━━━━━ MATERIALS PROVIDED
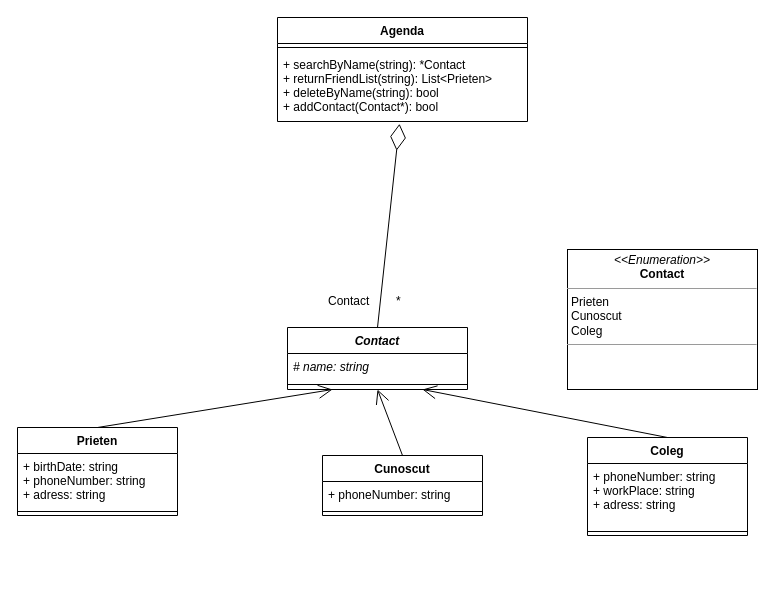
This is Untitled Diagram.drawio from LucianChiriac/UAIC-LaboratorOOP, a draw.io file, before an edit. Source tidied: cells renumbered, new cells numbered last; positions are measured from the earlier drawing's top-left corner, leaving out a move shared by most shapes. Both pictures are drawn from the tidied source at 100%, with x=0, y=0 at pixel (17, 17).
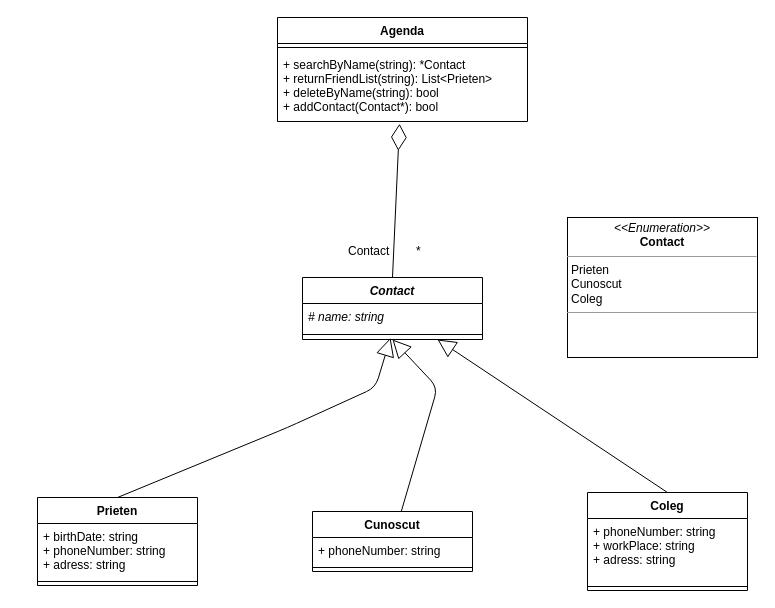
The same diagram, later.

The change refers to these unchanged cells:
```xml
<mxCell id="4" style="line;strokeWidth=1;fillColor=none;align=left;verticalAlign=middle;spacingTop=-1;spacingLeft=3;spacingRight=3;labelPosition=right;points=[];portConstraint=eastwest;" parent="2" vertex="1">
  <mxGeometry y="52" width="180" height="10" as="geometry" />
</mxCell>
```

What changed in the source:
```diff
@@
     <mxCell id="2" value="Contact" style="swimlane;fontStyle=3;align=center;verticalAlign=top;horizontal=1;startSize=26;" parent="1" vertex="1">
-      <mxGeometry x="270" y="310" width="180" height="62" as="geometry" />
+      <mxGeometry x="285" y="260" width="180" height="62" as="geometry" />
     </mxCell>
@@
     <mxCell id="5" value="Prieten" style="swimlane;fontStyle=1;align=center;verticalAlign=top;horizontal=1;startSize=26;" parent="1" vertex="1">
-      <mxGeometry y="410" width="160" height="88" as="geometry" />
+      <mxGeometry x="20" y="480" width="160" height="88" as="geometry" />
     </mxCell>
@@
-    <mxCell id="8" style="endArrow=open;endFill=1;endSize=12;html=1;exitX=0.5;exitY=0;exitDx=0;exitDy=0;entryX=0.25;entryY=1;entryDx=0;entryDy=0;" parent="1" edge="1" source="5" target="2">
-      <mxGeometry relative="1" as="geometry" />
-    </mxCell>
     <mxCell id="9" value="Cunoscut" style="swimlane;fontStyle=1;align=center;verticalAlign=top;horizontal=1;startSize=26;" parent="1" vertex="1">
-      <mxGeometry x="305" y="438" width="160" height="60" as="geometry" />
+      <mxGeometry x="295" y="494" width="160" height="60" as="geometry" />
     </mxCell>
@@
-    <mxCell id="12" style="endArrow=open;endFill=1;endSize=12;html=1;exitX=0.5;exitY=0;exitDx=0;exitDy=0;entryX=0.5;entryY=1;entryDx=0;entryDy=0;" parent="1" edge="1" source="9" target="2">
-      <mxGeometry relative="1" as="geometry" />
-    </mxCell>
     <mxCell id="13" value="Coleg" style="swimlane;fontStyle=1;align=center;verticalAlign=top;horizontal=1;startSize=26;" parent="1" vertex="1">
-      <mxGeometry x="570" y="420" width="160" height="98" as="geometry" />
+      <mxGeometry x="570" y="475" width="160" height="98" as="geometry" />
     </mxCell>
@@
-    <mxCell id="16" style="endArrow=open;endFill=1;endSize=12;html=1;exitX=0.5;exitY=0;exitDx=0;exitDy=0;entryX=0.75;entryY=1;entryDx=0;entryDy=0;" parent="1" edge="1" source="13" target="2">
-      <mxGeometry relative="1" as="geometry" />
-    </mxCell>
@@
     <mxCell id="21" value="Contact        *" style="text;strokeColor=none;fillColor=none;align=left;verticalAlign=top;spacingLeft=4;spacingRight=4;overflow=hidden;" parent="1" vertex="1">
-      <mxGeometry x="305" y="270" width="100" height="26" as="geometry" />
+      <mxGeometry x="325" y="220" width="100" height="26" as="geometry" />
     </mxCell>
     <mxCell id="22" value="&lt;p style=&quot;margin: 0px ; margin-top: 4px ; text-align: center&quot;&gt;&lt;i&gt;&amp;lt;&amp;lt;Enumeration&amp;gt;&amp;gt;&lt;/i&gt;&lt;br&gt;&lt;b&gt;Contact&lt;/b&gt;&lt;/p&gt;&lt;hr size=&quot;1&quot;&gt;&lt;p style=&quot;margin: 0px ; margin-left: 4px&quot;&gt;Prieten&lt;/p&gt;&lt;p style=&quot;margin: 0px ; margin-left: 4px&quot;&gt;Cunoscut&amp;nbsp;&lt;/p&gt;&lt;p style=&quot;margin: 0px ; margin-left: 4px&quot;&gt;Coleg&lt;/p&gt;&lt;hr size=&quot;1&quot;&gt;&lt;p style=&quot;margin: 0px ; margin-left: 4px&quot;&gt;&lt;br&gt;&lt;/p&gt;" style="verticalAlign=top;align=left;overflow=fill;fontSize=12;fontFamily=Helvetica;html=1;" parent="1" vertex="1">
-      <mxGeometry x="550" y="232" width="190" height="140" as="geometry" />
+      <mxGeometry x="550" y="200" width="190" height="140" as="geometry" />
     </mxCell>
+    <mxCell id="23" style="endArrow=block;endSize=16;endFill=0;html=1;exitX=0.5;exitY=0;exitDx=0;exitDy=0;entryX=0.489;entryY=0.833;entryDx=0;entryDy=0;entryPerimeter=0;" parent="1" edge="1" source="5" target="4">
+      <mxGeometry relative="1" as="geometry">
+        <Array as="points">
+          <mxPoint x="270" y="410" />
+          <mxPoint x="358" y="370" />
+        </Array>
+      </mxGeometry>
+    </mxCell>
+    <mxCell id="12" style="endArrow=block;endSize=16;endFill=0;html=1;entryX=0.5;entryY=1;entryDx=0;entryDy=0;" parent="1" edge="1" source="9" target="2">
+      <mxGeometry x="-0.01" y="-17" relative="1" as="geometry">
+        <Array as="points">
+          <mxPoint x="420" y="370" />
+        </Array>
+        <mxPoint y="2" as="offset" />
+      </mxGeometry>
+    </mxCell>
+    <mxCell id="16" value="&lt;br&gt;" style="endArrow=block;endSize=16;endFill=0;html=1;exitX=0.5;exitY=0;exitDx=0;exitDy=0;entryX=0.75;entryY=1;entryDx=0;entryDy=0;" parent="1" edge="1" source="13" target="2">
+      <mxGeometry relative="1" as="geometry" />
+    </mxCell>
```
━━━━━━━━━━
= WHAT NEEDS TO BE DONE =
Your answer must be an exact repeat of the records above, with the pictures left out.

= COMPLETED TASK =
This is Untitled Diagram.drawio from LucianChiriac/UAIC-LaboratorOOP, a draw.io file, before an edit. Source tidied: cells renumbered, new cells numbered last; positions are measured from the earlier drawing's top-left corner, leaving out a move shared by most shapes. Both pictures are drawn from the tidied source at 100%, with x=0, y=0 at pixel (17, 17).
The same diagram, later.

The change refers to these unchanged cells:
```xml
<mxCell id="4" style="line;strokeWidth=1;fillColor=none;align=left;verticalAlign=middle;spacingTop=-1;spacingLeft=3;spacingRight=3;labelPosition=right;points=[];portConstraint=eastwest;" parent="2" vertex="1">
  <mxGeometry y="52" width="180" height="10" as="geometry" />
</mxCell>
```

What changed in the source:
```diff
@@
     <mxCell id="2" value="Contact" style="swimlane;fontStyle=3;align=center;verticalAlign=top;horizontal=1;startSize=26;" parent="1" vertex="1">
-      <mxGeometry x="270" y="310" width="180" height="62" as="geometry" />
+      <mxGeometry x="285" y="260" width="180" height="62" as="geometry" />
     </mxCell>
@@
     <mxCell id="5" value="Prieten" style="swimlane;fontStyle=1;align=center;verticalAlign=top;horizontal=1;startSize=26;" parent="1" vertex="1">
-      <mxGeometry y="410" width="160" height="88" as="geometry" />
+      <mxGeometry x="20" y="480" width="160" height="88" as="geometry" />
     </mxCell>
@@
-    <mxCell id="8" style="endArrow=open;endFill=1;endSize=12;html=1;exitX=0.5;exitY=0;exitDx=0;exitDy=0;entryX=0.25;entryY=1;entryDx=0;entryDy=0;" parent="1" edge="1" source="5" target="2">
-      <mxGeometry relative="1" as="geometry" />
-    </mxCell>
     <mxCell id="9" value="Cunoscut" style="swimlane;fontStyle=1;align=center;verticalAlign=top;horizontal=1;startSize=26;" parent="1" vertex="1">
-      <mxGeometry x="305" y="438" width="160" height="60" as="geometry" />
+      <mxGeometry x="295" y="494" width="160" height="60" as="geometry" />
     </mxCell>
@@
-    <mxCell id="12" style="endArrow=open;endFill=1;endSize=12;html=1;exitX=0.5;exitY=0;exitDx=0;exitDy=0;entryX=0.5;entryY=1;entryDx=0;entryDy=0;" parent="1" edge="1" source="9" target="2">
-      <mxGeometry relative="1" as="geometry" />
-    </mxCell>
     <mxCell id="13" value="Coleg" style="swimlane;fontStyle=1;align=center;verticalAlign=top;horizontal=1;startSize=26;" parent="1" vertex="1">
-      <mxGeometry x="570" y="420" width="160" height="98" as="geometry" />
+      <mxGeometry x="570" y="475" width="160" height="98" as="geometry" />
     </mxCell>
@@
-    <mxCell id="16" style="endArrow=open;endFill=1;endSize=12;html=1;exitX=0.5;exitY=0;exitDx=0;exitDy=0;entryX=0.75;entryY=1;entryDx=0;entryDy=0;" parent="1" edge="1" source="13" target="2">
-      <mxGeometry relative="1" as="geometry" />
-    </mxCell>
@@
     <mxCell id="21" value="Contact        *" style="text;strokeColor=none;fillColor=none;align=left;verticalAlign=top;spacingLeft=4;spacingRight=4;overflow=hidden;" parent="1" vertex="1">
-      <mxGeometry x="305" y="270" width="100" height="26" as="geometry" />
+      <mxGeometry x="325" y="220" width="100" height="26" as="geometry" />
     </mxCell>
     <mxCell id="22" value="&lt;p style=&quot;margin: 0px ; margin-top: 4px ; text-align: center&quot;&gt;&lt;i&gt;&amp;lt;&amp;lt;Enumeration&amp;gt;&amp;gt;&lt;/i&gt;&lt;br&gt;&lt;b&gt;Contact&lt;/b&gt;&lt;/p&gt;&lt;hr size=&quot;1&quot;&gt;&lt;p style=&quot;margin: 0px ; margin-left: 4px&quot;&gt;Prieten&lt;/p&gt;&lt;p style=&quot;margin: 0px ; margin-left: 4px&quot;&gt;Cunoscut&amp;nbsp;&lt;/p&gt;&lt;p style=&quot;margin: 0px ; margin-left: 4px&quot;&gt;Coleg&lt;/p&gt;&lt;hr size=&quot;1&quot;&gt;&lt;p style=&quot;margin: 0px ; margin-left: 4px&quot;&gt;&lt;br&gt;&lt;/p&gt;" style="verticalAlign=top;align=left;overflow=fill;fontSize=12;fontFamily=Helvetica;html=1;" parent="1" vertex="1">
-      <mxGeometry x="550" y="232" width="190" height="140" as="geometry" />
+      <mxGeometry x="550" y="200" width="190" height="140" as="geometry" />
     </mxCell>
+    <mxCell id="23" style="endArrow=block;endSize=16;endFill=0;html=1;exitX=0.5;exitY=0;exitDx=0;exitDy=0;entryX=0.489;entryY=0.833;entryDx=0;entryDy=0;entryPerimeter=0;" parent="1" edge="1" source="5" target="4">
+      <mxGeometry relative="1" as="geometry">
+        <Array as="points">
+          <mxPoint x="270" y="410" />
+          <mxPoint x="358" y="370" />
+        </Array>
+      </mxGeometry>
+    </mxCell>
+    <mxCell id="12" style="endArrow=block;endSize=16;endFill=0;html=1;entryX=0.5;entryY=1;entryDx=0;entryDy=0;" parent="1" edge="1" source="9" target="2">
+      <mxGeometry x="-0.01" y="-17" relative="1" as="geometry">
+        <Array as="points">
+          <mxPoint x="420" y="370" />
+        </Array>
+        <mxPoint y="2" as="offset" />
+      </mxGeometry>
+    </mxCell>
+    <mxCell id="16" value="&lt;br&gt;" style="endArrow=block;endSize=16;endFill=0;html=1;exitX=0.5;exitY=0;exitDx=0;exitDy=0;entryX=0.75;entryY=1;entryDx=0;entryDy=0;" parent="1" edge="1" source="13" target="2">
+      <mxGeometry relative="1" as="geometry" />
+    </mxCell>
```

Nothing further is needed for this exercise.